Task to carry out
Every line holding the string "publish" is to be copied from the entries below.

Data under study
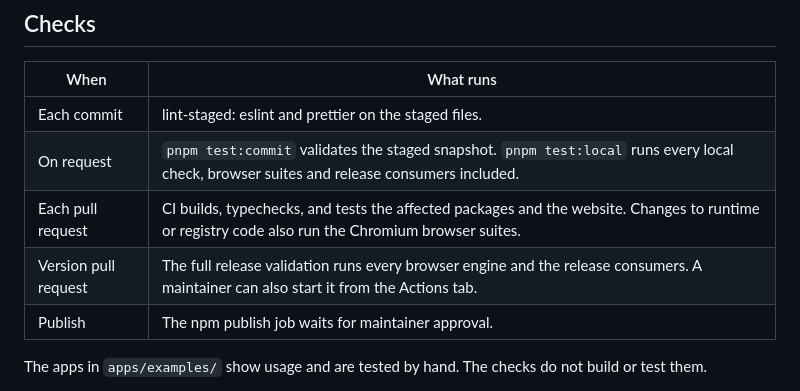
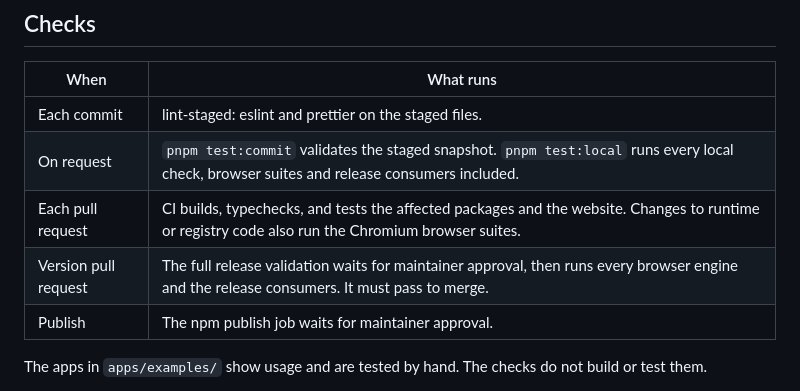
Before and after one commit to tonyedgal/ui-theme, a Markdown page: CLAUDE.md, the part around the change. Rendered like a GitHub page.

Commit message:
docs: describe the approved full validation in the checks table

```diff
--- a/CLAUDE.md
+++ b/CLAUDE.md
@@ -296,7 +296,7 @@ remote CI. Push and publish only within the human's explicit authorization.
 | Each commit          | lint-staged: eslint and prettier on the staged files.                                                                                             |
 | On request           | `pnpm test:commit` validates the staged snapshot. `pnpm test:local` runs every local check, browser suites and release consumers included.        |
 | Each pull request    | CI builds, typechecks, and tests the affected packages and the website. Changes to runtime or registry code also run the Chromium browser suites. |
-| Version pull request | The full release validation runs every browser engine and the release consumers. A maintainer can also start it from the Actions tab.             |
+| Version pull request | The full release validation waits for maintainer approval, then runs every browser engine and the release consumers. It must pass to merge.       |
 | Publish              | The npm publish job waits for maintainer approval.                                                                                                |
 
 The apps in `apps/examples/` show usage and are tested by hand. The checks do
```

Result for this task
@@ -296,7 +296,7 @@ remote CI. Push and publish only within the human's explicit authorization.
 | Publish              | The npm publish job waits for maintainer approval.                                                                                                |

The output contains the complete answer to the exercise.